We could honesty have a brainstorming session and come up with twice as many reasons that new managers fail. Another idea is to possibly tackle these very caveats that hinder new manager success.
We have a solution!
Great News! Art Petty and I have developed the First-Time Manager Academy Live-Online series (also available in an evergreen e-course format). The Live-Online sessions are six jam-packed webinars that are organized in small cohort format. Please see the main topics of our upcoming sessions by clicking the above link. The next session begins Thursday, September 10 at 11 a.m. CST! Early bird pricing will last through September 3, and there is special group pricing for 3 or more.
Can’t make this particular session but have some interest for the future? Drop me a line and let me know how we can best accomodate your team.
If you are interested in the course but unable to attend the live sessions, we do have a self-paced, online version of the First-Time Manager Academy packed with 15 lessons, all tackling the challenges of new managers, complete with Summary & Action Guides for each lesson as well as downloadable/printable templates along the way! Group pricing of 3 or more, please contact me for details!
Helping our new managers become experienced, successful manager is worth every ounce of effort that it takes!
Please let me know how my team and I can help. Drop me a line and say hello.
Christensen, U.J. (Winter 2019) “How to teach employees skills they don’t know they lack”, pp 76-77. Harvard Business Review Special Issue.
Petty, Art (August 19, 2020) “I know something about your new managers that you don’t” at http://www.artpetty.com. Retrieved on August 20, 2020 from https://artpetty.com/2020/08/19/first-time-manager-development/.

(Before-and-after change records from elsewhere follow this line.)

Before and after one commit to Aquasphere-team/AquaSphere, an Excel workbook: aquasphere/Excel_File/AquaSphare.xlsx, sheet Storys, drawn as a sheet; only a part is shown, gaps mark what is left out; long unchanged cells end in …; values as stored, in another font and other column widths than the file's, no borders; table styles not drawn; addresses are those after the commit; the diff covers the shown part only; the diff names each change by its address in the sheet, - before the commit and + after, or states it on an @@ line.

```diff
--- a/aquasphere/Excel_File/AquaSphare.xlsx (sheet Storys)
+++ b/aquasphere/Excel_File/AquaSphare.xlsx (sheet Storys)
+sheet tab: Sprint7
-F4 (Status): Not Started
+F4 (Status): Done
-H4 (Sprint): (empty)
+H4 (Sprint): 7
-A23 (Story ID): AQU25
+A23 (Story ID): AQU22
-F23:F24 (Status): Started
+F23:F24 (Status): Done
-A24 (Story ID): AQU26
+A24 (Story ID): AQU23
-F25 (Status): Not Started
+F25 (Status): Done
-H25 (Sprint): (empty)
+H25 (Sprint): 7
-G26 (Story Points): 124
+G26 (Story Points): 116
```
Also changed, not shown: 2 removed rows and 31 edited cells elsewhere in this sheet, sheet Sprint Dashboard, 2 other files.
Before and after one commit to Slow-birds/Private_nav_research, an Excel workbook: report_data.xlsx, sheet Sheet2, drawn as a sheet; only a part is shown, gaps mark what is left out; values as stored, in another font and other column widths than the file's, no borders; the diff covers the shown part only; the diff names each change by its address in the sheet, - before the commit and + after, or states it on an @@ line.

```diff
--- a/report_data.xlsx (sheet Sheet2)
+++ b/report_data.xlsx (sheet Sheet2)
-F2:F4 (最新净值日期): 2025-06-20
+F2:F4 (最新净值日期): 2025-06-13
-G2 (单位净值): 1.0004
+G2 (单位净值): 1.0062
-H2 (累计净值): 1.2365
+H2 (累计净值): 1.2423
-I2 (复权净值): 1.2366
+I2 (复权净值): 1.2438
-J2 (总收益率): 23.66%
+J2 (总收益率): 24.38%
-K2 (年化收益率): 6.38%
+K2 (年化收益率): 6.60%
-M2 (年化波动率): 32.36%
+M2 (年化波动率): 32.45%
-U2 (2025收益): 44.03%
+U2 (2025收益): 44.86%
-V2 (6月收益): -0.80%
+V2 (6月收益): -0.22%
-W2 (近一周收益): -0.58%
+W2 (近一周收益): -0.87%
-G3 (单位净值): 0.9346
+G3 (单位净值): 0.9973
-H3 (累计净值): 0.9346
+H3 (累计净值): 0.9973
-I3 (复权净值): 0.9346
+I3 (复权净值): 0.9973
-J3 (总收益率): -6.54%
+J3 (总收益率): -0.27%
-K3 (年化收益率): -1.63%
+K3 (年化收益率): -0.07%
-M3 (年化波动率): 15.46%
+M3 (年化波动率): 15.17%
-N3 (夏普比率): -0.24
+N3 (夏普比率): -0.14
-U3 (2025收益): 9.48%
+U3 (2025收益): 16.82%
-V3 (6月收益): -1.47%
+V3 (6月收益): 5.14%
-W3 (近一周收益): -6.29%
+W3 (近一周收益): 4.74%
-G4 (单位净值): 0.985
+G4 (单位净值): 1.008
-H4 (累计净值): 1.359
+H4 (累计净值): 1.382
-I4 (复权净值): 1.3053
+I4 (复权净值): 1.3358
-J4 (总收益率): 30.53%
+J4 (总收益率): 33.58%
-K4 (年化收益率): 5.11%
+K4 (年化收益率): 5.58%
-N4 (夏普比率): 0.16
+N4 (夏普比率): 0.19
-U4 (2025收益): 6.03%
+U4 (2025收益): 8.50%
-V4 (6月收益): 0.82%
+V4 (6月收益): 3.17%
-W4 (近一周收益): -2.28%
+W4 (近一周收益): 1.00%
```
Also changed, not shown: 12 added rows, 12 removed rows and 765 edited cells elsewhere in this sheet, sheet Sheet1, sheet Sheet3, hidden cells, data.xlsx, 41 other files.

Tredway, Ginny (February 13, 2017) “The top 3 reasons why most new managers fail” at http://www.pradco.com. Retreived on August 20, 2020 from https://www.pradco.com/top-3-reasons-new-managers-fail/#:~:text=Research%20conducted%20by%20CEB%20shows,never%20properly%20trained%20to%20manage.